They’ll just have to unleash their thousands of SF novels hastily updated to include arsenic-metabolising lifeforms on the publishing houses now instead.
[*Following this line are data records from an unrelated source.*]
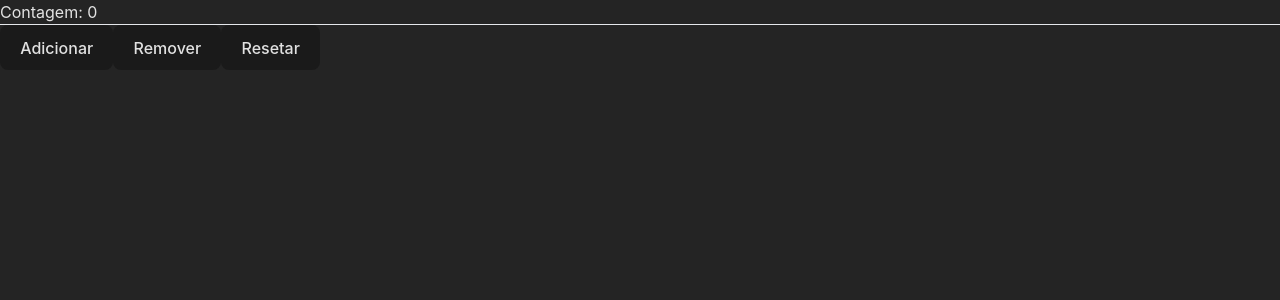
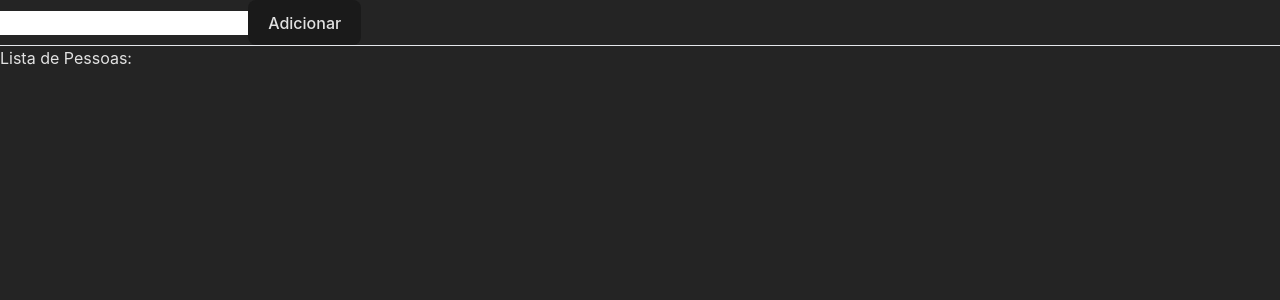
Before and after one commit to carlosaw/ReactJS-TS-TW-Vite-Movies, a React (Vite) app: page / in a window 1280 px wide. Shown: the top 300 px of the page. Built offline with nearby package versions, Linux system fonts and the light colour scheme.

Commit message:
People List

```diff
--- a/package.json
+++ b/package.json
@@ -12,11 +12,13 @@
   "dependencies": {
     "axios": "^1.4.0",
     "react": "^18.2.0",
-    "react-dom": "^18.2.0"
+    "react-dom": "^18.2.0",
+    "uuid": "^9.0.0"
   },
   "devDependencies": {
     "@types/react": "^18.2.15",
     "@types/react-dom": "^18.2.7",
+    "@types/uuid": "^9.0.2",
     "@typescript-eslint/eslint-plugin": "^6.0.0",
     "@typescript-eslint/parser": "^6.0.0",
     "@vitejs/plugin-react": "^4.0.3",
--- a/src/App.tsx
+++ b/src/App.tsx
@@ -1,44 +1,37 @@
-import { useReducer } from 'react';
-
-type reducerState = {
-  count: number;
-}
-type reducerAction = {
-  type: string;
-}
-
-const initialState = { count: 0 };
-const reducer = (state: reducerState, action: reducerAction) => {
-  switch(action.type) {
-    case 'ADD':
-      return {...state, count: state.count + 1};
-    break;
-    case 'DEL':
-      if(state.count > 0) {
-        return {...state, count: state.count - 1};
-      }
-    break;
-    case 'RESET':
-      return initialState;
-  }
-  return state;
-}
+import { ChangeEvent, useState } from 'react';
+import { usePeopleList } from './reducers/peopleList';
 
 const App = () => {
 
-  const [state, dispatch] =useReducer(reducer, initialState);
+  const [list, dispatch] = usePeopleList();
+  const [ nameInput, setNameInput] = useState('');
+
+  const handleAddButton = () => {
+    if(nameInput) {
+      dispatch({
+        type: 'ADD',
+        payload: {
+        name: nameInput}
+      });
+      setNameInput('');
+    }
+  }
+
+  const handleInputChange = (e: ChangeEvent<HTMLInputElement>) => {
+    setNameInput(e.target.value);
+  }
 
   return (
     <div className="container mx-auto">
-
-      Contagem: {state.count}
+      <input type='text' value={nameInput} onChange={handleInputChange} />
+      <button onClick={handleAddButton}>Adicionar</button>
       <hr/>
-      <button className='p-3 border' onClick={()=>dispatch({type: 'ADD'})}>Adicionar</button>
-
-      <button className='p-3' onClick={()=>dispatch({type: 'DEL'})}>Remover</button>
-
-      <button className='p-3' onClick={()=>dispatch({type: 'RESET'})}>Resetar</button>
-
+      Lista de Pessoas:
+      <ul>
+        {list.map((item, index) => (
+          <li key={index}>{item.name}</li>
+        ))}
+      </ul>
     </div>
   );
 }
--- /dev/null
+++ b/src/reducers/peopleList.ts
@@ -0,0 +1,48 @@
+import { useReducer } from 'react';
+
+import { v4 as uuidv4 } from 'uuid';
+
+type Person = {
+  id: string;
+  name: string;
+}
+
+type ActionType = {
+  type: string;
+  payload?: {
+    name?: string;
+    id?: string;
+  }
+}
+
+const initialState: Person[] = [];
+
+const reducer = (state: Person[], action: ActionType) => {
+  switch(action.type) {
+    case 'ADD':
+      if(action.payload?.name) {
+        const newState = [...state];
+        newState.push({
+          id: uuidv4(),
+          name: action.payload?.name
+        });
+        return newState;
+      }
+    break;
+
+    case 'DEL':
+      if(action.payload?.id) {
+        state = state.filter(item => item.id !== action.payload?.id);
+      }
+    break;
+
+    case 'ORDER':
+      state = state.sort((a, b) => (a.name > b.name) ? 1 : -1);
+    break;
+  }
+  return state;
+}
+
+export const usePeopleList = () => {
+  return useReducer(reducer, initialState);
+}
```
Also changed, not shown: src/reducers/contagem.ts (added, +31 -0 lines), 1 other file (tests, documents, lock files or other folders).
Slush-piles of the world, beware!

P.S. Mono Lake is a gorgeous place.

Elsewhere: The Bad Astronomer, Ed Yong


Categories: media, Science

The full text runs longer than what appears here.